Opinion: Rutledge, Olson and Irwin are best choices for state House seats
Change is coming to Lansing. Thanks to term limits, we will have a new governor and a majority of seats in the Legislature will turn over. But will we get cosmetic change, or will voters choose a new crop of lawmakers who are committed to real reform in state government?
For the sake of Michigan, the answer must be the latter. Citizens must look to this election as an opportunity to identify candidates whose track record and grasp of the issues demonstrate that they can steer a broken, bickering, dysfunctional legislative process in a new, more productive direction.
Rutledge, a Democrat, is a former Superior Township supervisor and current member of the Washtenaw Road Commission and Washtenaw Community College board. He’s also served on the state Boundary Commission under both Republican and Democratic governors.
As much as this kind of experience and bipartisanship is needed in Lansing, the greater need is a willingness to embrace real reform that can get the Michigan economy back on track and create jobs. Rutledge has taken strong positions on such thorny issues as school consolidation, tax reform, reducing corrections costs and bringing public employee benefit costs more in line with national averages. This combination of experience and willingness to tackle structural reform in state government makes Rutledge the clear choice over his challengers, Republican Richard Deitering and Independent David Palmer.
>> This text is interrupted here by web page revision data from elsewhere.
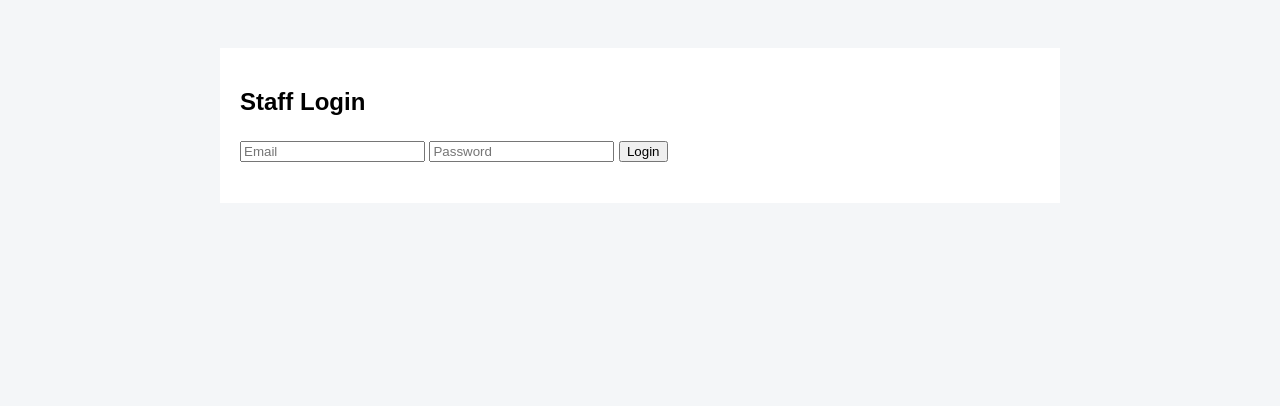
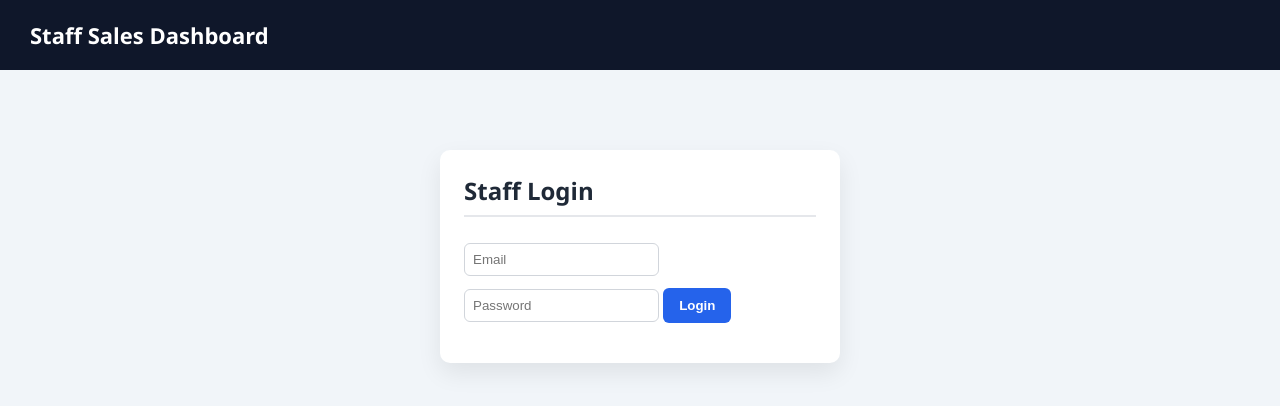
Before and after one commit to Stenin2002/lead-crm, a plain HTML site: page staff.html in a window 1280 px wide. Drawn offline with Linux system fonts and the light colour scheme; no server answers.

Commit message:
Refactor staff dashboard layout and styles
Updated layout and styling for the staff dashboard, improved login interface, and enhanced lead display.

```diff
--- a/staff.html
+++ b/staff.html
@@ -1,23 +1,104 @@
 <!DOCTYPE html>
-<html>
+<html lang="en">
 <head>
-  <title>Staff Sales Dashboard</title>
+  <meta charset="UTF-8">
+  <title>Staff Dashboard | Mini-CRM</title>
 
+  <!-- Firebase -->
   <script src="https://www.gstatic.com/firebasejs/9.23.0/firebase-app-compat.js"></script>
   <script src="https://www.gstatic.com/firebasejs/9.23.0/firebase-firestore-compat.js"></script>
   <script src="https://www.gstatic.com/firebasejs/9.23.0/firebase-auth-compat.js"></script>
 
   <style>
-    body { font-family: Arial; background: #f4f6f8; padding: 40px; }
-    .card { background: white; padding: 20px; max-width: 800px; margin: auto; }
-    .lead { border-bottom: 1px solid #ccc; padding: 10px 0; }
-    input, select { margin: 5px 0; }
+    * { box-sizing: border-box; }
+
+    body {
+      margin: 0;
+      font-family: "Segoe UI", Roboto, Arial, sans-serif;
+      background: #f1f5f9;
+      color: #1f2937;
+    }
+
+    header {
+      background: #0f172a;
+      color: white;
+      padding: 20px 30px;
+    }
+
+    header h1 {
+      margin: 0;
+      font-size: 22px;
+    }
+
+    .container {
+      max-width: 1100px;
+      margin: 30px auto;
+      padding: 0 20px;
+    }
+
+    .card {
+      background: white;
+      border-radius: 10px;
+      padding: 24px;
+      box-shadow: 0 10px 25px rgba(0,0,0,0.08);
+    }
+
+    h2 {
+      margin-top: 0;
+      border-bottom: 2px solid #e5e7eb;
+      padding-bottom: 8px;
+    }
+
+    input, select {
+      padding: 8px;
+      margin-top: 6px;
+      border-radius: 6px;
+      border: 1px solid #d1d5db;
+    }
+
+    button {
+      margin-top: 12px;
+      padding: 10px 16px;
+      background: #2563eb;
+      color: white;
+      border: none;
+      border-radius: 6px;
+      cursor: pointer;
+      font-weight: 600;
+    }
+
+    .lead {
+      padding: 14px 0;
+      border-bottom: 1px solid #e5e7eb;
+    }
+
+    .lead:last-child { border-bottom: none; }
+
+    .badge {
+      background: #e5e7eb;
+      border-radius: 12px;
+      padding: 4px 10px;
+      font-size: 12px;
+      margin-left: 8px;
+    }
+
+    .login {
+      max-width: 400px;
+      margin: 80px auto;
+    }
   </style>
 </head>
 
 <body>
 
-<div class="card" id="loginCard">
+<header>
+  <h1>Staff Sales Dashboard</h1>
+</header>
+
+<div class="container">
+
+  <!-- LOGIN -->
+  <div class="card login" id="loginCard">
     <h2>Staff Login</h2>
     <input id="email" placeholder="Email">
     <input id="password" type="password" placeholder="Password">
@@ -25,9 +106,12 @@
     <p id="loginStatus"></p>
   </div>
 
+  <!-- DASHBOARD -->
   <div class="card" id="dashboard" style="display:none;">
     <h2>Sales Pipeline</h2>
     <div id="leads"></div>
+  </div>
+
 </div>
 
 <script>
@@ -44,13 +128,11 @@ firebase.initializeApp(firebaseConfig);
 const db = firebase.firestore();
 const auth = firebase.auth();
 
-/* LOGIN */
 function login() {
   auth.signInWithEmailAndPassword(email.value, password.value)
-    .catch(e => loginStatus.innerText = e.message);
+    .catch(e => loginStatus.textContent = e.message);
 }
 
-/* AUTH STATE */
 auth.onAuthStateChanged(user => {
   if (user) {
     loginCard.style.display = "none";
@@ -59,7 +141,6 @@ auth.onAuthStateChanged(user => {
   }
 });
 
-/* REAL-TIME LEADS */
 function loadLeads() {
   db.collection("leads").orderBy("createdAt", "desc")
     .onSnapshot(snapshot => {
@@ -68,8 +149,9 @@ function loadLeads() {
         const l = doc.data();
         leads.innerHTML += `
           <div class="lead">
-            <b>${l.name}</b> (${l.email})<br>
-            Value: €${l.value}<br>
+            <strong>${l.name}</strong> — ${l.company || "N/A"}
+            <span class="badge">${l.stage}</span><br>
+            €${l.value} · ${l.email}<br>
             Stage:
             <select onchange="updateStage('${doc.id}', this.value)">
               ${["New","Contacted","Qualified","Proposal","Won","Lost"]
```
Lines whose indentation alone changed are shown as unchanged.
In the state House 55th District, Republican Rick Olson earns our endorsement. The semi-retired attorney and business manager has clearly studied the issues facing the state and, like Rutledge, has vowed not to shy away from the difficult decisions that have to be made in Lansing. Democratic challenger Mike Smith, a Bedford school trustee and AFL-CIO community services liaison for the United Way of Monroe County, comes across as sincere but less well-prepared for the challenges of serving in the state House.
In the state House 53rd District, we endorsed Democrat Jeff Irwin in the August primary, and we extend that endorsement of him in the general election, where he faces Republican Chase Ingersoll. In our primary endorsement, we noted that Irwin’s 11 years as a Washtenaw County commissioner has given him direct experience with many of the issues he’d be dealing with in Lansing. We also admire the way he’s rolled up his sleeves over the years and done the kind of hard work behind the scenes that not all politicians are willing to do.
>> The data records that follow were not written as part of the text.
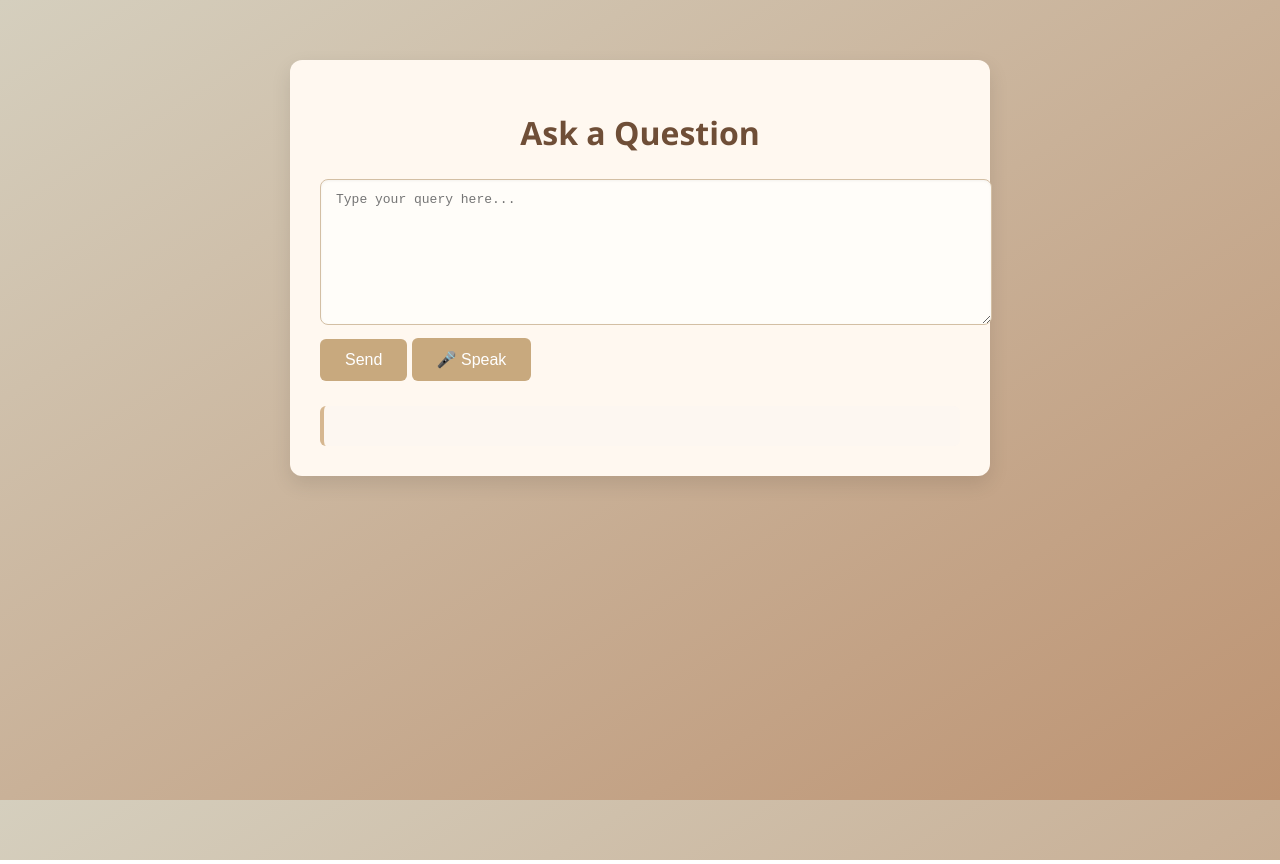
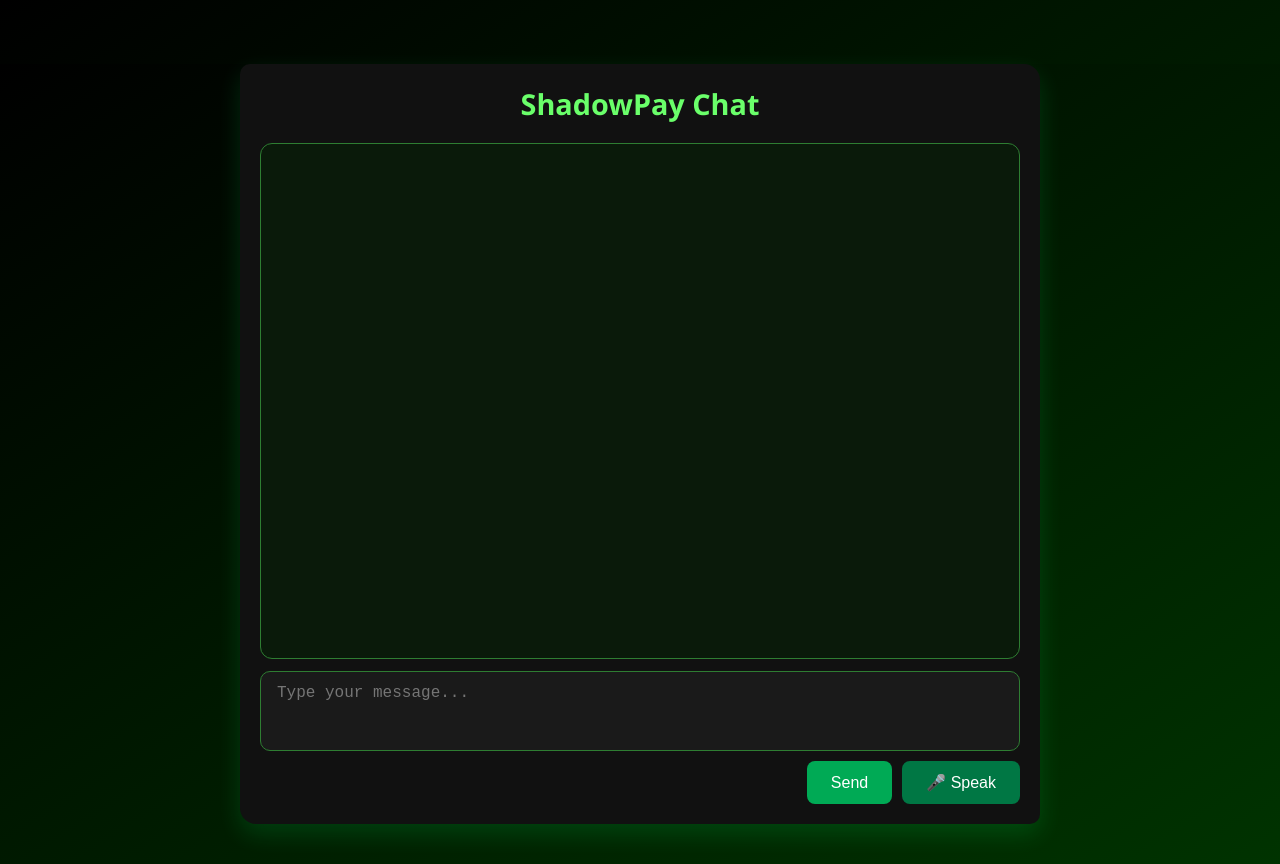
Before and after one commit to Vrishant/LetAiTalkToYourMoney-MCP, a website: page mcp-web/public/index.html in a window 1280 px wide. Drawn offline with nearby package versions, Linux system fonts and the light colour scheme.

Commit message:
new interface

```diff
--- a/mcp-web/public/index.html
+++ b/mcp-web/public/index.html
@@ -1,22 +1,26 @@
 <!DOCTYPE html>
 <html lang="en">
-
 <head>
-  <meta charset="UTF-8">
-  <meta name="viewport" content="width=device-width, initial-scale=1">
-  <title>Query Interface</title>
-  <link rel="stylesheet" href="styles.css">
+  <meta charset="UTF-8" />
+  <meta name="viewport" content="width=device-width, initial-scale=1.0"/>
+  <title>ShadowPay</title>
+  <link rel="stylesheet" href="styles.css" />
 </head>
-
 <body>
   <div id="container">
-    <h1>Ask a Question</h1>
-    <textarea id="queryInput" placeholder="Type your query here..."></textarea><br>
-    <button id="sendBtn">Send</button>
-    <button id="micBtn">🎤 Speak</button>
-    <div id="response"></div>
+  <h1>ShadowPay Chat</h1>
+
+  <div id="chatArea">
+    <div id="chatBox"></div>
+    <div id="inputArea">
+      <textarea id="queryInput" placeholder="Type your message..."></textarea>
+      <div id="btnGroup">
+        <button id="sendBtn">Send</button>
+        <button id="micBtn">🎤 Speak</button>
+      </div>
+    </div>
   </div>
-  <!-- Add Plotly and PapaParse libraries just before the closing -->
+</div>
   <script src="https://cdn.jsdelivr.net/npm/marked/marked.min.js"></script>
   <script src="script.js"></script>
 </body>
--- a/mcp-web/public/script.js
+++ b/mcp-web/public/script.js
@@ -1,13 +1,7 @@
 const micBtn = document.getElementById("micBtn");
 const queryInput = document.getElementById("queryInput");
-
-const csvUrl = "../assets/energy_model_data.csv";
-let csvData = [];
-let headers = [];
-
 // Initialize Web Speech API
-const SpeechRecognition =
-  window.SpeechRecognition || window.webkitSpeechRecognition;
+const SpeechRecognition =window.SpeechRecognition || window.webkitSpeechRecognition;
 
 if (SpeechRecognition) {
   const recognition = new SpeechRecognition();
@@ -43,17 +37,28 @@
   console.warn("Web Speech API not supported in this browser.");
 }
 
-document.getElementById("sendBtn").addEventListener("click", async () => {
-  const queryInput = document.getElementById("queryInput");
-  const responseDiv = document.getElementById("response");
+
+function appendMessage(sender, message) {
+  const bubble = document.createElement("div");
+  bubble.className = `chat-bubble ${sender}`;
+  bubble.innerHTML = marked.parse(message);
+  chatBox.appendChild(bubble);
+  chatBox.scrollTop = chatBox.scrollHeight;
+  return bubble;
+}
+
+// Handle Send Button
+sendBtn.addEventListener("click", async () => {
   const query = queryInput.value.trim();
-
   if (!query) {
-    responseDiv.textContent = "Please enter a query.";
+    appendMessage("bot", "Please enter a query.");
     return;
   }
 
-  responseDiv.textContent = "Loading...";
+  appendMessage("user", query);
+  queryInput.value = "";
+
+  const loadingMsg = appendMessage("bot", "Loading...");
 
   try {
     const res = await fetch("http://localhost:3000/query", {
@@ -71,8 +76,7 @@
       } catch {
         errorData = { error: "Unknown error" };
       }
-      responseDiv.textContent =
-        "Error: " + (errorData.error || "Unknown error");
+      loadingMsg.innerHTML = marked.parse("Error: " + (errorData.error || "Unknown error"));
       return;
     }
 
@@ -80,25 +84,23 @@
     try {
       data = await res.json();
     } catch {
-      responseDiv.textContent = "Error: Invalid JSON response from server";
+      loadingMsg.innerHTML = marked.parse("Error: Invalid JSON response from server");
       return;
     }
-    // Show only the final message, not intermediate tool messages
+
     const finalMessage = data.response
       .split("\n")
       .filter((line) => !line.startsWith("[Tool:"))
       .join("\n");
-    responseDiv.innerHTML = marked.parse(finalMessage || "No response");
+
+    loadingMsg.innerHTML = marked.parse(finalMessage || "No response");
   } catch (err) {
-    responseDiv.innerHTML = marked.parse("Error: " + err.message);
+    loadingMsg.innerHTML = marked.parse("Error: " + err.message);
   }
 });
 
 
-
-const functionMap = {
-
-};
+const functionMap = {};
 
 async function pollForInputParams() {
   try {
@@ -121,7 +123,7 @@
 }
 
 document.addEventListener("DOMContentLoaded", () => {
-  loadCsv();
+  // loadCsv();
   // pollForInputParams();
   // pollForMoveCommands(); // optional
 });
--- a/mcp-web/public/styles.css
+++ b/mcp-web/public/styles.css
@@ -1,80 +1,155 @@
-body {
-  font-family: 'Segoe UI', Tahoma, Geneva, Verdana, sans-serif;
+/* Reset and Base */
+* {
+  box-sizing: border-box;
   margin: 0;
   padding: 0;
-  background: linear-gradient(to bottom right, #d5cfbe, #bd9372);
-  color: #3e3e3e;
-  transition: background 0.5s ease-in-out;
 }
 
 html, body {
   height: 100%;
+  background: linear-gradient(to bottom right, #000000, #003300);
+  font-family: 'Segoe UI', Tahoma, Geneva, Verdana, sans-serif;
+  color: #d4fcd2;
 }
 
+/* Main container that stretches full height */
 #container {
-  width: 80vh;
-  margin: 60px auto;
-  background-color: #fff8f0;
-  padding: 30px;
-  border-radius: 12px;
-  box-shadow: 0 8px 20px rgba(0, 0, 0, 0.1);
-  transition: all 0.4s ease;
+  display: flex;
+  flex-direction: column;
+  max-width: 800px;
+  height: 95%;
+  margin: 5% auto;
+  padding: 20px;
+  background-color: #111;
+  border-radius: 10px 16px 10px 16px;
+  box-shadow: 0 10px 25px rgba(0, 255, 100, 0.15);
 }
 
+/* Header */
 h1 {
   text-align: center;
-  color: #6f4e37;
-  margin-bottom: 25px;
+  color: #6aff6a;
+  font-size: 1.8rem;
+  margin-bottom: 20px;
 }
 
-textarea {
-  width: 100%;
-  height: 120px;
-  padding: 12px 15px;
-  font-size: 1em;
-  border: 1px solid #d3bfa4;
-  border-radius: 8px;
-  background-color: #fffdf9;
-  box-shadow: inset 0 1px 3px rgba(0, 0, 0, 0.05);
-  transition: border-color 0.3s ease;
-  resize: vertical;
+/* Full flex area between header and input */
+#chatArea {
+  display: flex;
+  flex-direction: column;
+  flex: 1;
+  overflow: hidden;
 }
 
-textarea:focus {
-  border-color: #b89b74;
+/* Scrollable chat area */
+#chatBox {
+  flex: 1;
+  overflow-y: auto;
+  padding: 20px;
+  background-color: #0a1a0a;
+  border-radius: 12px;
+  border: 1px solid #2e7d32;
+  margin-bottom: 12px;
+  display: flex;
+  flex-direction: column;
+  gap: 16px;
+  scroll-behavior: smooth;
+}
+
+/* Chat bubbles */
+.chat-bubble {
+  max-width: 80%;
+  padding: 14px 18px;
+  border-radius: 18px;
+  font-size: 0.95rem;
+  line-height: 1.5;
+  white-space: pre-wrap;
+  word-wrap: break-word;
+  animation: fadeIn 0.3s ease-in-out;
+}
+
+.chat-bubble.user {
+  background-color: #004d26;
+  color: #b3ffb3;
+  align-self: flex-end;
+  border-bottom-right-radius: 4px;
+}
+
+.chat-bubble.bot {
+  background-color: #003d1a;
+  color: #d4fcd2;
+  align-self: flex-start;
+  border-bottom-left-radius: 4px;
+}
+
+/* Input area pinned to bottom */
+#inputArea {
+  display: flex;
+  flex-direction: column;
+  gap: 10px;
+}
+
+#queryInput {
+  resize: none;
+  width: 100%;
+  min-height: 80px;
+  font-size: 1rem;
+  padding: 12px 16px;
+  background-color: #1a1a1a;
+  color: #d4fcd2;
+  border: 1px solid #2e7d32;
+  border-radius: 10px;
+}
+
+#queryInput:focus {
+  border-color: #66ff99;
   outline: none;
 }
 
+/* Button group */
+#btnGroup {
+  display: flex;
+  gap: 10px;
+  justify-content: flex-end;
+}
+
 button {
-  margin-top: 1vh;
-  display: inline-block;
-  background-color: #c8a97e;
-  color: white;
+  padding: 12px 24px;
+  font-size: 1rem;
   border: none;
-  padding: 12px 25px;
-  font-size: 1em;
-  border-radius: 6px;
+  border-radius: 8px;
   cursor: pointer;
   transition: background-color 0.3s ease, transform 0.2s ease;
 }
 
-button:hover {
-  background-color: #b78c66;
+#sendBtn {
+  background-color: #00aa55;
+  color: white;
+}
+
+#sendBtn:hover {
+  background-color: #00cc66;
   transform: translateY(-2px);
 }
 
-#response {
-  margin-top: 25px;
-  padding: 20px;
-  background-color: #fdf7f1;
-  border-left: 4px solid #d6b790;
-  border-radius: 6px;
-  white-space: pre-wrap;
-  font-size: 0.95em;
-  animation: fadeIn 0.5s ease-in-out;
+#micBtn {
+  background-color: #007744;
+  color: white;
 }
 
+#micBtn:hover {
+  background-color: #00aa66;
+  transform: translateY(-2px);
+}
+
+/* Fade animation */
 @keyframes fadeIn {
-  from { opacity: 0; transform: translateY(10px); }
-  to { opacity: 1; transform: translateY(0); }
+  from {
+    opacity: 0;
+    transform: translateY(10px);
+  }
+  to {
+    opacity: 1;
+    transform: translateY(0);
+  }
 }
```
We also plan to endorse in the 52nd District state House race, and will make that endorsement in the coming weeks.
In the race for the state Senate 18th District, we narrowly endorsed Pam Byrnes over Rebekah Warren in the Democratic primary, saying that both have served the area well as state representatives. Primary voters chose Warren, and we have no qualms about endorsing her in the November election over Republican challenger John Hochstetler. Warren has been particularly strong in her work on issues of taxation and the environment, including her efforts on the Great Lakes Compact. Her record and her experience clearly demonstrate that she would serve us well in the Senate.
Michigan is at a critical juncture. Like many citizens, we are frustrated at the way the Legislature has floundered. Our endorsements go to people we think possess a vision for how to move Michigan in a better direction and a willingness to act decisively. Voters should consider the same when they go to the polls.
Editor’s note: The three community members who serve on our Editorial Board - David Mielke, Bob Guenzel and Marsha Chamberlin - did not participate in the endorsement interviews and were not involved in these endorsement decisions.